"We have been trying to dig through what is doable for robots and what is not. It turns out robots cannot do very sophisticated work, but can do very repetitive work," Cui said. "So it can't be a robot chef, but it can do basic work well.

Cui's an optimist when it comes to the question of whether robots and automation will take our jobs.

"There's a thing that people fear robots are going to take over human society. I think that robots will drive costs down. Not just labor costs, but all business costs down," he said. "People can start working on businesses themselves without large amounts of funding."

But not everyone is so optimistic.

About 47 percent of U.S. jobs are susceptible to becoming automated, according to a 2013 study published by the Oxford Martin Programme on Technology and Employment.

That includes a 96 percent chance for coffee-shop workers, 94 percent for accountants and 79 percent for tractor-trailer truck drivers, according to, which compiled data from the 2013 study.

(Don't worry, human resources managers, education administrators and dentists. These jobs all have less than a 1 percent chance of becoming automated.)

Businesses have been adding forms of robots and automation for years, including grocery stores with their self-checkout lines.

In the past month, the Champaign Schnucks added the self-checkout stations.

Schnucks spokesman Paul Simon was surprised it didn't already have self-checkout, as the Savoy and Urbana stores already did for a while.

"The Savoy store opened with them several years ago," he said. "Self-checkout's something we've been offering in stores for close to 20 years."

And he said the stations haven't reduced employees.

"It absolutely does not. There's still a scan attendant, and on top of that, customers still have a choice of traditional checkout lanes offered there," Simon said.
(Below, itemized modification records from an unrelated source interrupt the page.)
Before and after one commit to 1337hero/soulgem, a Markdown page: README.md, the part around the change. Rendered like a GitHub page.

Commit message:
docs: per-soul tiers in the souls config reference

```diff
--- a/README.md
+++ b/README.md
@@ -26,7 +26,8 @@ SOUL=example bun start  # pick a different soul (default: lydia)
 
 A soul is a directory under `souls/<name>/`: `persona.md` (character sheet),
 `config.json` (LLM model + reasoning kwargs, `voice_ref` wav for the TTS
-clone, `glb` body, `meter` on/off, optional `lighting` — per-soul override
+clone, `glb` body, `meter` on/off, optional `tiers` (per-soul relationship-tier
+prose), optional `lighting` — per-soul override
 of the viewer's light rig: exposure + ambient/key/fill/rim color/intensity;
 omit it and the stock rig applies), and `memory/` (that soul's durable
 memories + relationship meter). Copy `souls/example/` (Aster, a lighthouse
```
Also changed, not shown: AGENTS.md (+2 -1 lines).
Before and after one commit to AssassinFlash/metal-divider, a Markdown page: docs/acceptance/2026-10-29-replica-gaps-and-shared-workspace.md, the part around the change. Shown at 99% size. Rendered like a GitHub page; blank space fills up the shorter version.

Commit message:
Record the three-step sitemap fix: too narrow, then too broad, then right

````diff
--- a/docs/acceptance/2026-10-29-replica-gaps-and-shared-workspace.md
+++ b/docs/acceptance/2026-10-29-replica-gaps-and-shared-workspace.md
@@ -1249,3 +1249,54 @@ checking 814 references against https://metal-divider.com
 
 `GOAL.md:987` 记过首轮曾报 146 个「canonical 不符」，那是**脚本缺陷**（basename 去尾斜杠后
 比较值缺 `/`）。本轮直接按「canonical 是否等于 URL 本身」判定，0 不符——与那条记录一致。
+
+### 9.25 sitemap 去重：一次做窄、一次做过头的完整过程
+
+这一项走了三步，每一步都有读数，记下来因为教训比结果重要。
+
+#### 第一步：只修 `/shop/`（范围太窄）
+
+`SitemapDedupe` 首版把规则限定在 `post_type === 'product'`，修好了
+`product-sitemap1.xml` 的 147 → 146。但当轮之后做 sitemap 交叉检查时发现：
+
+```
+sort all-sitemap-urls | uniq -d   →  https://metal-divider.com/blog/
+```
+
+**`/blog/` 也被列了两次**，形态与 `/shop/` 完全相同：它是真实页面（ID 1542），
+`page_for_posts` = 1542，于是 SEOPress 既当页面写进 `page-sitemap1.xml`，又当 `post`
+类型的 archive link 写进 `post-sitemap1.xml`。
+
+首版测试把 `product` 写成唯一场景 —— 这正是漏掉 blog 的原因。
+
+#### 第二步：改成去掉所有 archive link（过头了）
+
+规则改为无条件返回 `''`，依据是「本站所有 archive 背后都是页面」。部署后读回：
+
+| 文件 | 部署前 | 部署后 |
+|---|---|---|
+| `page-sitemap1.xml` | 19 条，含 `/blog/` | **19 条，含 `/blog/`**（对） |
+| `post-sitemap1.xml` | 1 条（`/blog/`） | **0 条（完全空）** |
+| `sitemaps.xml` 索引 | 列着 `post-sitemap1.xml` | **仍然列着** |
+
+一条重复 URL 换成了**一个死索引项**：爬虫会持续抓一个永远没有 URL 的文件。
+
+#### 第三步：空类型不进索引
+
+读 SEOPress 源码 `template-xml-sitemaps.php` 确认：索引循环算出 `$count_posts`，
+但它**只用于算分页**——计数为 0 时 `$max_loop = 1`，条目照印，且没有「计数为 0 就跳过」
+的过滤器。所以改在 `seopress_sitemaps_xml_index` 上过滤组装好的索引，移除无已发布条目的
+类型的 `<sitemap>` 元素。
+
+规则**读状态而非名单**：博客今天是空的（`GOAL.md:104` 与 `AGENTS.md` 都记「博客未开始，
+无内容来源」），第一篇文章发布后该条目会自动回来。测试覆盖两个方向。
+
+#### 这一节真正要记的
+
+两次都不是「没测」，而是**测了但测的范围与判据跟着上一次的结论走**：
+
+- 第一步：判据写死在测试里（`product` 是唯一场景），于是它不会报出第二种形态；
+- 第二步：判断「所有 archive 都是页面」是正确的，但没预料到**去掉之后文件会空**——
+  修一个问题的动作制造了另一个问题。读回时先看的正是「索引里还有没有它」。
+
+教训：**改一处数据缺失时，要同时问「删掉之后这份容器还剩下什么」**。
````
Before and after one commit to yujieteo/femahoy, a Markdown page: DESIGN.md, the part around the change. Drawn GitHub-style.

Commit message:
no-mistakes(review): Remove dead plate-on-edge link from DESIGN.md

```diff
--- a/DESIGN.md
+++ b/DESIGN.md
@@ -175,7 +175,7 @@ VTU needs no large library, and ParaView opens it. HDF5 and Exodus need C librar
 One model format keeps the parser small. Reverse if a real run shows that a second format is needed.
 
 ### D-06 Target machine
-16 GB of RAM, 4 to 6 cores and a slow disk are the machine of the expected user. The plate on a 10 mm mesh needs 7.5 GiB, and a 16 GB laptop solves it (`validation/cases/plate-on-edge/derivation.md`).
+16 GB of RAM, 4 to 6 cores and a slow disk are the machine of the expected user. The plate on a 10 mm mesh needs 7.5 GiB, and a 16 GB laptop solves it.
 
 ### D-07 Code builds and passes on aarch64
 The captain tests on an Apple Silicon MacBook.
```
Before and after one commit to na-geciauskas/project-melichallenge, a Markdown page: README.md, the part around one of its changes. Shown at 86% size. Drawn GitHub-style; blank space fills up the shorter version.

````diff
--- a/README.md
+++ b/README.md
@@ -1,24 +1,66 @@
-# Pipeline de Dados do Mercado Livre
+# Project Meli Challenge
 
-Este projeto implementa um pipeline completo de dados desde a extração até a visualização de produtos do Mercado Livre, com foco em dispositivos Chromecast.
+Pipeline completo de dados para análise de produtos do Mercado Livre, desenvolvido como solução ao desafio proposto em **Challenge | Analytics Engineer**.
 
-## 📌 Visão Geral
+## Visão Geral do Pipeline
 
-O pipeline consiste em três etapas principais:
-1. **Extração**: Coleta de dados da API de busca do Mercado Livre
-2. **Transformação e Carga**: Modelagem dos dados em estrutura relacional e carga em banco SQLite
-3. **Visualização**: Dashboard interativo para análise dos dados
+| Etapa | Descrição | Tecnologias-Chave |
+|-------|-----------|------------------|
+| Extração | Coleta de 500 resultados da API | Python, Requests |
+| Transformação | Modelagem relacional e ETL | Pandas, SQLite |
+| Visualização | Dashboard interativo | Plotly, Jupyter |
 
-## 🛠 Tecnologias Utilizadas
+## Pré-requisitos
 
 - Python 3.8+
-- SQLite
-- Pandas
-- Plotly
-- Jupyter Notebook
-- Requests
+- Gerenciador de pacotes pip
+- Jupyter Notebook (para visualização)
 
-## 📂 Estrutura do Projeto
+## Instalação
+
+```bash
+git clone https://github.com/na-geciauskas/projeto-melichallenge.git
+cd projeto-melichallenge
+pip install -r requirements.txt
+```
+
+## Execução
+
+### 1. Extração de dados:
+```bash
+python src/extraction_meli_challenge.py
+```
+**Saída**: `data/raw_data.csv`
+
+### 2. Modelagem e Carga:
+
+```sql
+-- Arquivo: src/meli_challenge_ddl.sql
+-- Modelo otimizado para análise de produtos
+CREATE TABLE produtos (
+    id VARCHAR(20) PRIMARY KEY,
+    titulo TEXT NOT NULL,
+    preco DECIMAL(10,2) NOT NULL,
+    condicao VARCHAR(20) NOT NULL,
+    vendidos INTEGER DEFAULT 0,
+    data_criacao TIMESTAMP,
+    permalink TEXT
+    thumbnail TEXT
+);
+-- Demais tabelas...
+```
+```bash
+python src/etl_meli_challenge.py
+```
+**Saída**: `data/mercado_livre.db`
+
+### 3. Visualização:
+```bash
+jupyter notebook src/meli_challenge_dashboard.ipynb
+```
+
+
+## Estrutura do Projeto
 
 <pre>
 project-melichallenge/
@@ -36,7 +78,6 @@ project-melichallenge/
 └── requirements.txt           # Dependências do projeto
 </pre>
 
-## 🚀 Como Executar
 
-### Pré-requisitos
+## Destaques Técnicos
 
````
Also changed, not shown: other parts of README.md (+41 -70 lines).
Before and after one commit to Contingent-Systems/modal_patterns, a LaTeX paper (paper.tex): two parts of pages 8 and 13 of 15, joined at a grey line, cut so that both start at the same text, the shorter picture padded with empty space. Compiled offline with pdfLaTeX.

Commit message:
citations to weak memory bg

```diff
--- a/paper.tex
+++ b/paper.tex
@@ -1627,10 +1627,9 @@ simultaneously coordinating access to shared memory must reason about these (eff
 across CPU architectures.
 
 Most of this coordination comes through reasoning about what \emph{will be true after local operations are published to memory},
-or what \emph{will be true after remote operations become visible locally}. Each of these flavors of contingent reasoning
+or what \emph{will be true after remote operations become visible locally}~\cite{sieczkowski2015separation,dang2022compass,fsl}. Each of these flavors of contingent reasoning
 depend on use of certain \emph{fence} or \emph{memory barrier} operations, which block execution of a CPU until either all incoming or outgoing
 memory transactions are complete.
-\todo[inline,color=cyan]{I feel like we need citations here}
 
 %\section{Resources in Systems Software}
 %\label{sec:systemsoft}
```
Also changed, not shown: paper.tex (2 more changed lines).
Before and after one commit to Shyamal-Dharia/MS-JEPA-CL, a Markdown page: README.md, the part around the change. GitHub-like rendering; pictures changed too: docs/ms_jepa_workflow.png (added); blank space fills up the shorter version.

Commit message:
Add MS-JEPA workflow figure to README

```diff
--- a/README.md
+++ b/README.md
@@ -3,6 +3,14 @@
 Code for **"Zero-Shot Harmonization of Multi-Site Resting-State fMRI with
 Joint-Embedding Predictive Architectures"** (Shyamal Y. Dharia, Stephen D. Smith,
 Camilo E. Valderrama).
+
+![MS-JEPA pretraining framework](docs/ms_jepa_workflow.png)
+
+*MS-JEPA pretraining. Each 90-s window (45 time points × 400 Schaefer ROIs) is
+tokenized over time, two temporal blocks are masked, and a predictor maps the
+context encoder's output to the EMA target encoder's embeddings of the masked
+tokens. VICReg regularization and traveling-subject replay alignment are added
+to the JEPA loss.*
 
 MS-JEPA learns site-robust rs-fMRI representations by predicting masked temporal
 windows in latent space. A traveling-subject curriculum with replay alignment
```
The company is also experimenting with robots in 15 stores in the St. Louis metro area. Robots called Tally check inventory on the shelves to see if products are out of stock.

If it is, an employee is notified, who can then bring more product or order some more.

"It's a tool teammates are using," Simon said. "It's not replacing teammates, it's assisting teammates."

And at McDonald's, customers may have noticed the fairly new digital menus that could potentially take a cashier's job.

But the former owner of most of the local McDonald's, Scott Miller, said that's not what happened.

"Actually, they add jobs. We added a guest experience lead person who's out front helping people use the kiosk," Miller said. "There's a little bit of a learning curve. They're very user-friendly, but maybe people get a little intimidated."

As people get more comfortable with the kiosks, the helper might no longer be necessary, Miller said. But along with the digital menus, McDonald's also now brings the food to the customer.

"That's another person as well," Miller said. "People can get nervous about technology and what that's going to do to the workforce. But at McDonald's, they knew that and did not want to take jobs away."